▶ **SOURCE MATERIAL**
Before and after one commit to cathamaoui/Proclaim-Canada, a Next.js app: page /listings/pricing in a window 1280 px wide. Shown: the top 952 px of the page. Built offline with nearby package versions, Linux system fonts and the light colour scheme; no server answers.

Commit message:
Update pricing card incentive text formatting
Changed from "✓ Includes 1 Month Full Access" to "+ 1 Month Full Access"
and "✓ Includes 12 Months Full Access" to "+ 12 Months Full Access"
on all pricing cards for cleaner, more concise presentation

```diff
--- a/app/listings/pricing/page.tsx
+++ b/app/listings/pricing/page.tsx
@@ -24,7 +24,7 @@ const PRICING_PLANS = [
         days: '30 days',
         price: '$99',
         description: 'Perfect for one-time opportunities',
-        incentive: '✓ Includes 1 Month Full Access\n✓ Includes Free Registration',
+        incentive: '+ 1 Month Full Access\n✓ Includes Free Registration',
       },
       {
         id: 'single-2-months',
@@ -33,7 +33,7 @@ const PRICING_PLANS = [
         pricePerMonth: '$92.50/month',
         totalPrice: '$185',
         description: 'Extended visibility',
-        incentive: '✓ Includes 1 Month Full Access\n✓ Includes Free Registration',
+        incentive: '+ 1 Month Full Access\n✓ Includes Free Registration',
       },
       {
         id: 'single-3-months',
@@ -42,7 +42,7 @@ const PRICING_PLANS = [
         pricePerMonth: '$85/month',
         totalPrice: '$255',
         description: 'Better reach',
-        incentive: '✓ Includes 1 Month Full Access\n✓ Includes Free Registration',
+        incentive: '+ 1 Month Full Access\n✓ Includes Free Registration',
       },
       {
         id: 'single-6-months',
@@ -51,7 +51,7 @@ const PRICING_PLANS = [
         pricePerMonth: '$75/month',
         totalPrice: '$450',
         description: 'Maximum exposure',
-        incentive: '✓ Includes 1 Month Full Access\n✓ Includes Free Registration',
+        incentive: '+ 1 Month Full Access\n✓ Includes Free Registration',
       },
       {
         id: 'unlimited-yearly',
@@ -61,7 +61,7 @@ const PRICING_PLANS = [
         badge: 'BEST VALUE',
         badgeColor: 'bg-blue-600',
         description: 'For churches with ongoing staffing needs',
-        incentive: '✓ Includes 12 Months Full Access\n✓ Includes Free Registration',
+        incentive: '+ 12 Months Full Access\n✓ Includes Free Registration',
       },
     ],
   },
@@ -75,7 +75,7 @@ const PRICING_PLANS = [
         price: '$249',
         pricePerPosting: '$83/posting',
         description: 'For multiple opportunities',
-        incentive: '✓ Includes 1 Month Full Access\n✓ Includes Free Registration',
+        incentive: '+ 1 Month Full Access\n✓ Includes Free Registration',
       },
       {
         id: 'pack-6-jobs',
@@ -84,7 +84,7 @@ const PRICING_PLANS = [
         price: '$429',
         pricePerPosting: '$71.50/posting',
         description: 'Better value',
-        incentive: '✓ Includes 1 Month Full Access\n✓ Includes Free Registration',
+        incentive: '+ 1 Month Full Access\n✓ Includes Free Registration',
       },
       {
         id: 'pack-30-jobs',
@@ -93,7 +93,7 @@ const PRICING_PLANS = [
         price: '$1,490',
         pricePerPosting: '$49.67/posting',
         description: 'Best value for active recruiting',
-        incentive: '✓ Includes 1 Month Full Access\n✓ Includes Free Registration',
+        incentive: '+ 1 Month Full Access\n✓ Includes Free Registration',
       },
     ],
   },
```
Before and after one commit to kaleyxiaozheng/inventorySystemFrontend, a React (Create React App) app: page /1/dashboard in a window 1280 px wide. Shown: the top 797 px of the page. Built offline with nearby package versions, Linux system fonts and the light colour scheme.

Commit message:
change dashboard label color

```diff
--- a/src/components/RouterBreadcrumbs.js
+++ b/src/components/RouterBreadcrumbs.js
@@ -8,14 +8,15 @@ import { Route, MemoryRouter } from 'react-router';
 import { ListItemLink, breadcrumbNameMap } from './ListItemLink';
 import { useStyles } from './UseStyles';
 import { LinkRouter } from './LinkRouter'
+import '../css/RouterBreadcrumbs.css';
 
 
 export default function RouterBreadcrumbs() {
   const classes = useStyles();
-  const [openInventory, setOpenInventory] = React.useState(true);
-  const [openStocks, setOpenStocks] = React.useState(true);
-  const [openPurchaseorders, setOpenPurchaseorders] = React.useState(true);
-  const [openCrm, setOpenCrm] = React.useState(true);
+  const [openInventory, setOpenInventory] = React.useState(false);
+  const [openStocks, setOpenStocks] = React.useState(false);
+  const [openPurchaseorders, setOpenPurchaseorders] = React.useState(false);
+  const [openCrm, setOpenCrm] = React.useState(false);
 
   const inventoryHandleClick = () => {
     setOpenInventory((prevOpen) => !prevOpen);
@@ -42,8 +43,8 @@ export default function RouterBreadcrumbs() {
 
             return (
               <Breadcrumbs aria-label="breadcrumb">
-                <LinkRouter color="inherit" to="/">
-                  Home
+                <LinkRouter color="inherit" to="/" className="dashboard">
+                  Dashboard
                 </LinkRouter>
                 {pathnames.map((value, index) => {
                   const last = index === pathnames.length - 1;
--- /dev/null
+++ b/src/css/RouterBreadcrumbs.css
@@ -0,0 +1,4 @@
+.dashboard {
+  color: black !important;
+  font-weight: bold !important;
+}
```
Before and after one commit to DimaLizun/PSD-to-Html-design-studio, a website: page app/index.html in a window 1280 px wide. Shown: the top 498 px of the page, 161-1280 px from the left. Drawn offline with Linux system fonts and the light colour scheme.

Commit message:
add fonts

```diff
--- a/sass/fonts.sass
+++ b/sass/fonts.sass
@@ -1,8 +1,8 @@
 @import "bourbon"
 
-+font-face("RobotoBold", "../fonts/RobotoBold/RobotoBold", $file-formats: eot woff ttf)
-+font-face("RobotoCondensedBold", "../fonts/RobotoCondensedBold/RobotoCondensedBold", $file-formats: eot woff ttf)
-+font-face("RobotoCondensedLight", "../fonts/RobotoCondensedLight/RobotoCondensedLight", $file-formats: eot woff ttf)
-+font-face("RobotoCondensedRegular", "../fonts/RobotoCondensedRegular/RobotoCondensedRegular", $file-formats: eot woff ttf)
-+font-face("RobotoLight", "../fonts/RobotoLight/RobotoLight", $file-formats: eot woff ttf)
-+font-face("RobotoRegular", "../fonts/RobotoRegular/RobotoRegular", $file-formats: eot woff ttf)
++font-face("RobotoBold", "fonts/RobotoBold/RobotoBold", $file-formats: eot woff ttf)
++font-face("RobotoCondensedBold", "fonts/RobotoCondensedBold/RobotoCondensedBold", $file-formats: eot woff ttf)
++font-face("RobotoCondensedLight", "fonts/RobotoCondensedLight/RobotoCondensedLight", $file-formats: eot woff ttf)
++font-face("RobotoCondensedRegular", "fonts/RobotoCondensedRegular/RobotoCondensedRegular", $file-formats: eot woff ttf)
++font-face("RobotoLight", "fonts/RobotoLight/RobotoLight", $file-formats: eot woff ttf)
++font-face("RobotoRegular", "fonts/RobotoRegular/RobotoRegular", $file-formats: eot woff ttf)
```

▶ **ASSIGNMENT**
Repeat all the records. Match each line exactly.

▶ **SOLUTION TO THIS EXERCISE**
Before and after one commit to cathamaoui/Proclaim-Canada, a Next.js app: page /listings/pricing in a window 1280 px wide. Shown: the top 952 px of the page. Built offline with nearby package versions, Linux system fonts and the light colour scheme; no server answers.

Commit message:
Update pricing card incentive text formatting
Changed from "✓ Includes 1 Month Full Access" to "+ 1 Month Full Access"
and "✓ Includes 12 Months Full Access" to "+ 12 Months Full Access"
on all pricing cards for cleaner, more concise presentation

```diff
--- a/app/listings/pricing/page.tsx
+++ b/app/listings/pricing/page.tsx
@@ -24,7 +24,7 @@ const PRICING_PLANS = [
         days: '30 days',
         price: '$99',
         description: 'Perfect for one-time opportunities',
-        incentive: '✓ Includes 1 Month Full Access\n✓ Includes Free Registration',
+        incentive: '+ 1 Month Full Access\n✓ Includes Free Registration',
       },
       {
         id: 'single-2-months',
@@ -33,7 +33,7 @@ const PRICING_PLANS = [
         pricePerMonth: '$92.50/month',
         totalPrice: '$185',
         description: 'Extended visibility',
-        incentive: '✓ Includes 1 Month Full Access\n✓ Includes Free Registration',
+        incentive: '+ 1 Month Full Access\n✓ Includes Free Registration',
       },
       {
         id: 'single-3-months',
@@ -42,7 +42,7 @@ const PRICING_PLANS = [
         pricePerMonth: '$85/month',
         totalPrice: '$255',
         description: 'Better reach',
-        incentive: '✓ Includes 1 Month Full Access\n✓ Includes Free Registration',
+        incentive: '+ 1 Month Full Access\n✓ Includes Free Registration',
       },
       {
         id: 'single-6-months',
@@ -51,7 +51,7 @@ const PRICING_PLANS = [
         pricePerMonth: '$75/month',
         totalPrice: '$450',
         description: 'Maximum exposure',
-        incentive: '✓ Includes 1 Month Full Access\n✓ Includes Free Registration',
+        incentive: '+ 1 Month Full Access\n✓ Includes Free Registration',
       },
       {
         id: 'unlimited-yearly',
@@ -61,7 +61,7 @@ const PRICING_PLANS = [
         badge: 'BEST VALUE',
         badgeColor: 'bg-blue-600',
         description: 'For churches with ongoing staffing needs',
-        incentive: '✓ Includes 12 Months Full Access\n✓ Includes Free Registration',
+        incentive: '+ 12 Months Full Access\n✓ Includes Free Registration',
       },
     ],
   },
@@ -75,7 +75,7 @@ const PRICING_PLANS = [
         price: '$249',
         pricePerPosting: '$83/posting',
         description: 'For multiple opportunities',
-        incentive: '✓ Includes 1 Month Full Access\n✓ Includes Free Registration',
+        incentive: '+ 1 Month Full Access\n✓ Includes Free Registration',
       },
       {
         id: 'pack-6-jobs',
@@ -84,7 +84,7 @@ const PRICING_PLANS = [
         price: '$429',
         pricePerPosting: '$71.50/posting',
         description: 'Better value',
-        incentive: '✓ Includes 1 Month Full Access\n✓ Includes Free Registration',
+        incentive: '+ 1 Month Full Access\n✓ Includes Free Registration',
       },
       {
         id: 'pack-30-jobs',
@@ -93,7 +93,7 @@ const PRICING_PLANS = [
         price: '$1,490',
         pricePerPosting: '$49.67/posting',
         description: 'Best value for active recruiting',
-        incentive: '✓ Includes 1 Month Full Access\n✓ Includes Free Registration',
+        incentive: '+ 1 Month Full Access\n✓ Includes Free Registration',
       },
     ],
   },
```
Before and after one commit to kaleyxiaozheng/inventorySystemFrontend, a React (Create React App) app: page /1/dashboard in a window 1280 px wide. Shown: the top 797 px of the page. Built offline with nearby package versions, Linux system fonts and the light colour scheme.

Commit message:
change dashboard label color

```diff
--- a/src/components/RouterBreadcrumbs.js
+++ b/src/components/RouterBreadcrumbs.js
@@ -8,14 +8,15 @@ import { Route, MemoryRouter } from 'react-router';
 import { ListItemLink, breadcrumbNameMap } from './ListItemLink';
 import { useStyles } from './UseStyles';
 import { LinkRouter } from './LinkRouter'
+import '../css/RouterBreadcrumbs.css';
 
 
 export default function RouterBreadcrumbs() {
   const classes = useStyles();
-  const [openInventory, setOpenInventory] = React.useState(true);
-  const [openStocks, setOpenStocks] = React.useState(true);
-  const [openPurchaseorders, setOpenPurchaseorders] = React.useState(true);
-  const [openCrm, setOpenCrm] = React.useState(true);
+  const [openInventory, setOpenInventory] = React.useState(false);
+  const [openStocks, setOpenStocks] = React.useState(false);
+  const [openPurchaseorders, setOpenPurchaseorders] = React.useState(false);
+  const [openCrm, setOpenCrm] = React.useState(false);
 
   const inventoryHandleClick = () => {
     setOpenInventory((prevOpen) => !prevOpen);
@@ -42,8 +43,8 @@ export default function RouterBreadcrumbs() {
 
             return (
               <Breadcrumbs aria-label="breadcrumb">
-                <LinkRouter color="inherit" to="/">
-                  Home
+                <LinkRouter color="inherit" to="/" className="dashboard">
+                  Dashboard
                 </LinkRouter>
                 {pathnames.map((value, index) => {
                   const last = index === pathnames.length - 1;
--- /dev/null
+++ b/src/css/RouterBreadcrumbs.css
@@ -0,0 +1,4 @@
+.dashboard {
+  color: black !important;
+  font-weight: bold !important;
+}
```
Before and after one commit to DimaLizun/PSD-to-Html-design-studio, a website: page app/index.html in a window 1280 px wide. Shown: the top 498 px of the page, 161-1280 px from the left. Drawn offline with Linux system fonts and the light colour scheme.

Commit message:
add fonts

```diff
--- a/sass/fonts.sass
+++ b/sass/fonts.sass
@@ -1,8 +1,8 @@
 @import "bourbon"
 
-+font-face("RobotoBold", "../fonts/RobotoBold/RobotoBold", $file-formats: eot woff ttf)
-+font-face("RobotoCondensedBold", "../fonts/RobotoCondensedBold/RobotoCondensedBold", $file-formats: eot woff ttf)
-+font-face("RobotoCondensedLight", "../fonts/RobotoCondensedLight/RobotoCondensedLight", $file-formats: eot woff ttf)
-+font-face("RobotoCondensedRegular", "../fonts/RobotoCondensedRegular/RobotoCondensedRegular", $file-formats: eot woff ttf)
-+font-face("RobotoLight", "../fonts/RobotoLight/RobotoLight", $file-formats: eot woff ttf)
-+font-face("RobotoRegular", "../fonts/RobotoRegular/RobotoRegular", $file-formats: eot woff ttf)
++font-face("RobotoBold", "fonts/RobotoBold/RobotoBold", $file-formats: eot woff ttf)
++font-face("RobotoCondensedBold", "fonts/RobotoCondensedBold/RobotoCondensedBold", $file-formats: eot woff ttf)
++font-face("RobotoCondensedLight", "fonts/RobotoCondensedLight/RobotoCondensedLight", $file-formats: eot woff ttf)
++font-face("RobotoCondensedRegular", "fonts/RobotoCondensedRegular/RobotoCondensedRegular", $file-formats: eot woff ttf)
++font-face("RobotoLight", "fonts/RobotoLight/RobotoLight", $file-formats: eot woff ttf)
++font-face("RobotoRegular", "fonts/RobotoRegular/RobotoRegular", $file-formats: eot woff ttf)
```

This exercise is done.